Unlike credit cards, BNPL loans allow shoppers to pay for purchases immediately without hard credit checks and a lengthy approval process. Many programs charge no interest rates and offer other incentives to lure in customers.
Some of the most popular BNPL programs are offered by providers like Afterpay, Klarna, Affirm, and even PayPal.
Bruce McClary, a spokesperson for the National Foundation for Credit Counselling, said the growing popularity of BNPL signals “an increase of short-term debt on top of the more than $1 trillion in outstanding credit card balances.”
Although data on BNPL programs is hard to come by, Adobe Analytics reported a sharp uptick in their usage during this year’s Cyber Week sales event.
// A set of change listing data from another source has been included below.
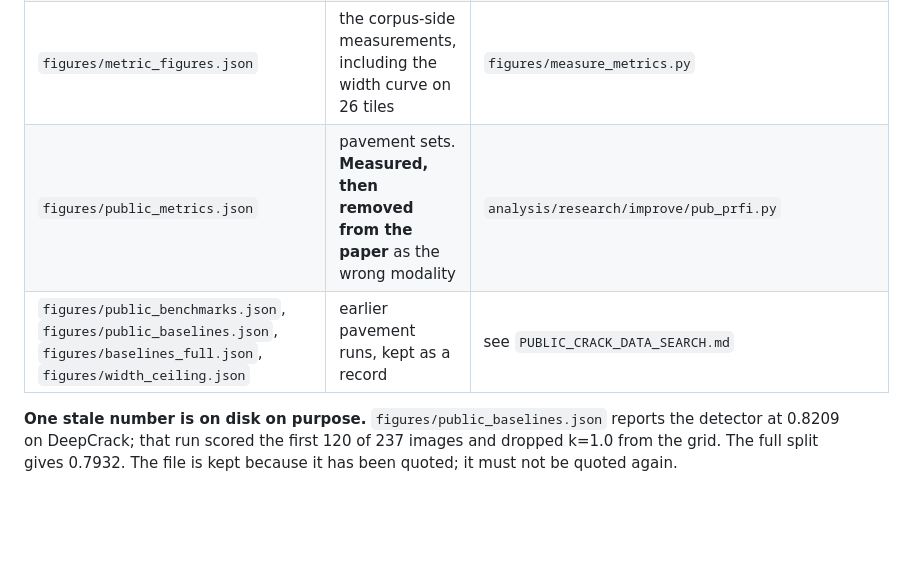
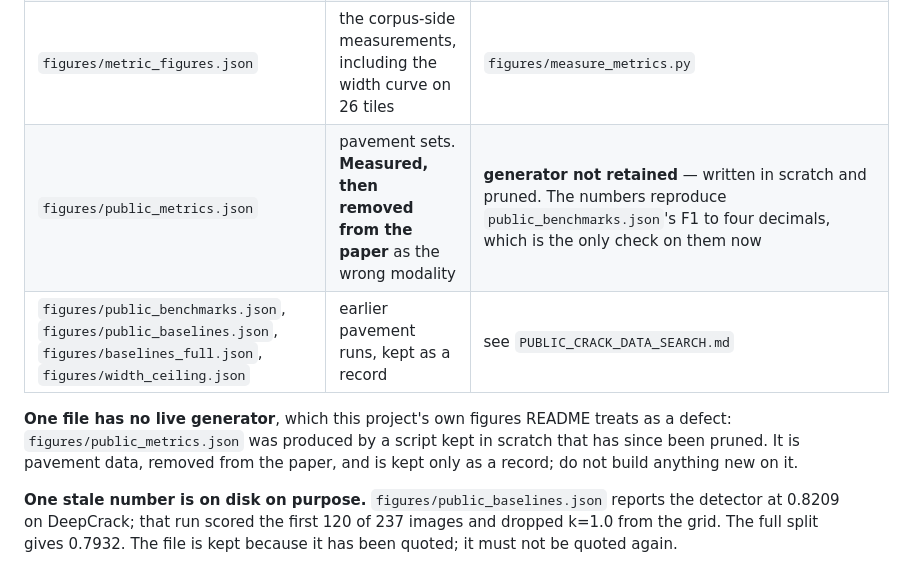
Before and after one commit to jzhang29-max/crack-fractography, a Markdown page: docs/INDEX.md, the part around the change. GitHub-like rendering; blank space fills up the shorter version.

Commit message:
docs: the index named a generator that does not exist
The link check I ran after writing docs/INDEX.md found four backticked paths that did
not resolve. Three were my checker looking in the wrong directories -- mk_fig2.py,
mk_compare.py and mk_recover.py are all in paper/figures. The fourth was real:
analysis/research/improve/pub_prfi.py does not exist. It was written into the
scratchpad, never copied into the repository, and the scratchpad has since been
pruned, so the script that produced docs/figures/public_metrics.json is gone.

The index now says so rather than naming a file that is not there. That file is
pavement data, already removed from the paper, so it is kept only as a record and the
index says not to build on it -- and it is flagged under the same heading this
project's own figures README uses for committed artifacts with no live generator,
because it is now one of them.

The check itself is kept with the fix in mind: it resolves a backticked path against
every directory the index actually refers to, and it now reports none unresolved.

```diff
--- a/docs/INDEX.md
+++ b/docs/INDEX.md
@@ -44,8 +44,13 @@ stale. `[FIGURE name]` on its own line embeds a plate, and a missing plate is an
 | `figures/sem_width_ceiling.json` | constant-width reconstruction curves, SEM | `analysis/research/improve/sem_extras.py` |
 | `figures/metaldam_specificity.json` | what the detector marks on SEM steel with no cracks labelled | `analysis/research/improve/metaldam_specificity.py` |
 | `figures/metric_figures.json` | the corpus-side measurements, including the width curve on 26 tiles | `figures/measure_metrics.py` |
-| `figures/public_metrics.json` | pavement sets. **Measured, then removed from the paper** as the wrong modality | `analysis/research/improve/pub_prfi.py` |
+| `figures/public_metrics.json` | pavement sets. **Measured, then removed from the paper** as the wrong modality | **generator not retained** — written in scratch and pruned. The numbers reproduce `public_benchmarks.json`'s F1 to four decimals, which is the only check on them now |
 | `figures/public_benchmarks.json`, `figures/public_baselines.json`, `figures/baselines_full.json`, `figures/width_ceiling.json` | earlier pavement runs, kept as a record | see `PUBLIC_CRACK_DATA_SEARCH.md` |
+
+**One file has no live generator**, which this project's own figures README treats as a
+defect: `figures/public_metrics.json` was produced by a script kept in scratch that has
+since been pruned. It is pavement data, removed from the paper, and is kept only as a
+record; do not build anything new on it.
 
 **One stale number is on disk on purpose.** `figures/public_baselines.json` reports the
 detector at 0.8209 on DeepCrack; that run scored the first 120 of 237 images and dropped
```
In fact, it's estimated that BNPL contributed $940 million to online spending over the five-day sales event, an increase of 42.5% compared to 2022.
For November, "buy now, pay later" spending reached a staggering $8.3 billion—up 17% from last year.
While BNPL lets consumers kick the debt can further down the road, experts warn that these programs pose a great danger to personal finances and are a ticking time bomb for the economy.
An “unregulated danger zone”
A recent report by Wells Fargo economists called phantom debt an “unregulated danger zone” that could give customers “a false security in which many small payments add up to one big problem.”
Wells Fargo estimates that "buy now, pay later" loans will reach roughly $46 billion this year. By comparison, a 2019 report by the Consumer Finance Protection Bureau found that the five largest BNPL providers originated about $2 billion worth of loans that year.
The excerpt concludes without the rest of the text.